#### What is being asked:
Return, from the listing that follows, each line containing the word "SICK".
Top of Data provided
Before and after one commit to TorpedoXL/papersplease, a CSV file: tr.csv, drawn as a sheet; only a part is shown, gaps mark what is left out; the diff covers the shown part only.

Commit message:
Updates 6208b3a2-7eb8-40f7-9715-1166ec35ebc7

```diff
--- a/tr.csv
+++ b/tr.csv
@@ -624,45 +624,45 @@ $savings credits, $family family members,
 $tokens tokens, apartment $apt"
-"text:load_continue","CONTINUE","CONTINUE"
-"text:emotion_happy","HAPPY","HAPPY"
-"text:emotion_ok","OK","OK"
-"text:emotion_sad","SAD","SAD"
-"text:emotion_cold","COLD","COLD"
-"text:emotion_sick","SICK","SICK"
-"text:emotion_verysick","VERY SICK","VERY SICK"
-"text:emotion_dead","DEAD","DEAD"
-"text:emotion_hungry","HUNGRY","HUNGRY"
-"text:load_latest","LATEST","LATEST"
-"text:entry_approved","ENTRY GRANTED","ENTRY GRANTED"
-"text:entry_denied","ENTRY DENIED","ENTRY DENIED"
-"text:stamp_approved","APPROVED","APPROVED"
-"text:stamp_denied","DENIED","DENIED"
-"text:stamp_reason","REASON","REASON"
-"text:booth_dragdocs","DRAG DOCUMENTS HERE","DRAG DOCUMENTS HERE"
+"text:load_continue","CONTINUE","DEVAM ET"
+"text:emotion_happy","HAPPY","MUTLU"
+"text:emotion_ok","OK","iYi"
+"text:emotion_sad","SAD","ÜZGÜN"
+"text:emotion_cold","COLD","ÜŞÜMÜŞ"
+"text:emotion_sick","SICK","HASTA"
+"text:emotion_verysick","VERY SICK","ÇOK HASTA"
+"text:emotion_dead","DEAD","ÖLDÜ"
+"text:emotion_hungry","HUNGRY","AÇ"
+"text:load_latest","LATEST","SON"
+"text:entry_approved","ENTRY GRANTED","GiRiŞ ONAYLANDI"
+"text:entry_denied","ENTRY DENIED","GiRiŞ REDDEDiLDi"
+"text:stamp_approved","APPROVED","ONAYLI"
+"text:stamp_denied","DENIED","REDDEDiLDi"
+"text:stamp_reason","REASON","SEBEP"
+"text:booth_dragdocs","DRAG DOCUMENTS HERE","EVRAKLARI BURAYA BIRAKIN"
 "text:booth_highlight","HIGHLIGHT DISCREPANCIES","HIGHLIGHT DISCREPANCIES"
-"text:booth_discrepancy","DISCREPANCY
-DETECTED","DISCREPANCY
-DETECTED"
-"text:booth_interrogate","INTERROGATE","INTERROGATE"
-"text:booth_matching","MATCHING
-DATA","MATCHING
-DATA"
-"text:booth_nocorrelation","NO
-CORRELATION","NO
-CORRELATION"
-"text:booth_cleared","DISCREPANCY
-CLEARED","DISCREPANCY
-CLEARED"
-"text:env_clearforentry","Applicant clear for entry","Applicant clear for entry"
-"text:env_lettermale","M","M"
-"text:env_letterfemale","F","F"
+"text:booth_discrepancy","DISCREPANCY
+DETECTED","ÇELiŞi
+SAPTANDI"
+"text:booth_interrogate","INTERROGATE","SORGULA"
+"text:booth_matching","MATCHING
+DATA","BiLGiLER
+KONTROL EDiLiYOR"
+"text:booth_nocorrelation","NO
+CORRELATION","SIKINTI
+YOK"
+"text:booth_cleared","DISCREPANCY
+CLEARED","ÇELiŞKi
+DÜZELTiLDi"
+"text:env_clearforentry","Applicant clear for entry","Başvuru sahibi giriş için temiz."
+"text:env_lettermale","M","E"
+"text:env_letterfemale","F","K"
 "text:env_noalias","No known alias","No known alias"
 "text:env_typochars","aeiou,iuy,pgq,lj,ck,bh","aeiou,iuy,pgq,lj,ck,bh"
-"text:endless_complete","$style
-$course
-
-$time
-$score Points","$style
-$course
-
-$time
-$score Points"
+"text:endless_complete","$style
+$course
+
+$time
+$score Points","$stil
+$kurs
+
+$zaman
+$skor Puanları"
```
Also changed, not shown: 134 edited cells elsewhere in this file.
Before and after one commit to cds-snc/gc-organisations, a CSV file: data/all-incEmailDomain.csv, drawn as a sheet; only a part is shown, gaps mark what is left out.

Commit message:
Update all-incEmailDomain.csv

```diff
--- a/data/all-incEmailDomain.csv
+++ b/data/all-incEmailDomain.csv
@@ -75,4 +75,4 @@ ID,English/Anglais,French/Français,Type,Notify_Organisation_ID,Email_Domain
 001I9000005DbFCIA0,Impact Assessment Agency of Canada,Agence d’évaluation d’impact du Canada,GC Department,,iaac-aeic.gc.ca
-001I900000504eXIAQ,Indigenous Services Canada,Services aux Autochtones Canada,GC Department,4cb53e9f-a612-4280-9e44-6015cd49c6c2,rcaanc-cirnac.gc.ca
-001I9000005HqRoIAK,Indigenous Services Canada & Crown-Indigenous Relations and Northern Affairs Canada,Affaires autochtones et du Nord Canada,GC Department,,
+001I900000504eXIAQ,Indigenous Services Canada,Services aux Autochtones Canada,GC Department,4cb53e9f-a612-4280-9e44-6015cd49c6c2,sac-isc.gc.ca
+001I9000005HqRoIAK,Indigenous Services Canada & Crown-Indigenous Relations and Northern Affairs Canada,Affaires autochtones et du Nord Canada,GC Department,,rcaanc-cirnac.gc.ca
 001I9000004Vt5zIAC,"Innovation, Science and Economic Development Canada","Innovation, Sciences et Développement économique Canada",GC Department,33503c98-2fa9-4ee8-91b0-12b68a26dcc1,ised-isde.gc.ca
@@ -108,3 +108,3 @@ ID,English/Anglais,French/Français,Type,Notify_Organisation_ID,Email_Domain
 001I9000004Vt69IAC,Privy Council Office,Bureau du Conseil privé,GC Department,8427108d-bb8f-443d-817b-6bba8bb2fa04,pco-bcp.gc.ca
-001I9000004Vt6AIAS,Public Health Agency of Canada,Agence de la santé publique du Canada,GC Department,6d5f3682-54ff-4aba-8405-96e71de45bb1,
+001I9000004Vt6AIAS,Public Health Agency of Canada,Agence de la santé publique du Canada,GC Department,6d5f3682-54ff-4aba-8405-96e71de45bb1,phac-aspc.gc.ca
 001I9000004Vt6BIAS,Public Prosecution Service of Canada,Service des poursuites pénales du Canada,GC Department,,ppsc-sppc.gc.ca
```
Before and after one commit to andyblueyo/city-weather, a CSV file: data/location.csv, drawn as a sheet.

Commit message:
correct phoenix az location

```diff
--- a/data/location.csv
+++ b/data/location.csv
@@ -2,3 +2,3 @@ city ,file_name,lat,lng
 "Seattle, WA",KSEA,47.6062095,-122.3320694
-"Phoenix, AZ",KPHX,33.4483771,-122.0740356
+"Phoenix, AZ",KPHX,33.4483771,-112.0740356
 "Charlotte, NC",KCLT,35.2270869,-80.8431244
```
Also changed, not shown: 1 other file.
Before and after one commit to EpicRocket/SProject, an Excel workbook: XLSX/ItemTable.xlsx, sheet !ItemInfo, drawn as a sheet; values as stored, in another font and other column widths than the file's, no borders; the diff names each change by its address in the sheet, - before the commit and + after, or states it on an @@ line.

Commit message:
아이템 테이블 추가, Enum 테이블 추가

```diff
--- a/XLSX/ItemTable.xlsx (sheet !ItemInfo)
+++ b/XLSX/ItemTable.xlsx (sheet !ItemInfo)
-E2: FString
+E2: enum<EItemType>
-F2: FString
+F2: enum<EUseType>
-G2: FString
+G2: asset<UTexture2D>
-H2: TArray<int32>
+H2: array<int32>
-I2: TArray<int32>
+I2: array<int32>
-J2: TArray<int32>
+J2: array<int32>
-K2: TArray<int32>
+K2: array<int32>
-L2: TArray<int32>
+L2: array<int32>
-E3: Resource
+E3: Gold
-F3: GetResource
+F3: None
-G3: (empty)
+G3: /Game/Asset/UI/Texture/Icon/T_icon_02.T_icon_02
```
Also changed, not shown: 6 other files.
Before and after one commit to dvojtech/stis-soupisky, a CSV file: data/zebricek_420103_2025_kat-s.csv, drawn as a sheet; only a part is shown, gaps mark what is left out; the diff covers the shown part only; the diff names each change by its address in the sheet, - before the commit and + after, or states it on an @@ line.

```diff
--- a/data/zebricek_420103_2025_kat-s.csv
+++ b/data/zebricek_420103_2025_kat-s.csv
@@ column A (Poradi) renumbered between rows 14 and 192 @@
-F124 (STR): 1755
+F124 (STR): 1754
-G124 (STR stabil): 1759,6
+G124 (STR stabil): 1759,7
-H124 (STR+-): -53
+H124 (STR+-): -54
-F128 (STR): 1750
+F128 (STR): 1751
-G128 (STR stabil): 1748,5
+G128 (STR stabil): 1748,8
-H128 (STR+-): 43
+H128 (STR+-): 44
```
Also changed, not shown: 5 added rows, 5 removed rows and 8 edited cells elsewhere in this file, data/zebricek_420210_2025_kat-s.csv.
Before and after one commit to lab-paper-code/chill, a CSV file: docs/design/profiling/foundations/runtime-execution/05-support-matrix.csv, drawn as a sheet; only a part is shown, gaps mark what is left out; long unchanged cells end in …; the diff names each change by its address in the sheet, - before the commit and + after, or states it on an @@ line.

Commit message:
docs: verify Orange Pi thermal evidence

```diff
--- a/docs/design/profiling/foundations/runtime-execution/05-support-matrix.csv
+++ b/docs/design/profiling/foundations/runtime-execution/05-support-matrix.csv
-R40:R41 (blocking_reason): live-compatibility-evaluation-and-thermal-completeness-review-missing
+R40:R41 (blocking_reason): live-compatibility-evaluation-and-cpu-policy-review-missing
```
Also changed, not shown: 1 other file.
Bottom of Data provided
#### Exercise answer:
-"text:emotion_sick","SICK","SICK"
-"text:emotion_verysick","VERY SICK","VERY SICK"
+"text:emotion_sick","SICK","HASTA"
+"text:emotion_verysick","VERY SICK","ÇOK HASTA"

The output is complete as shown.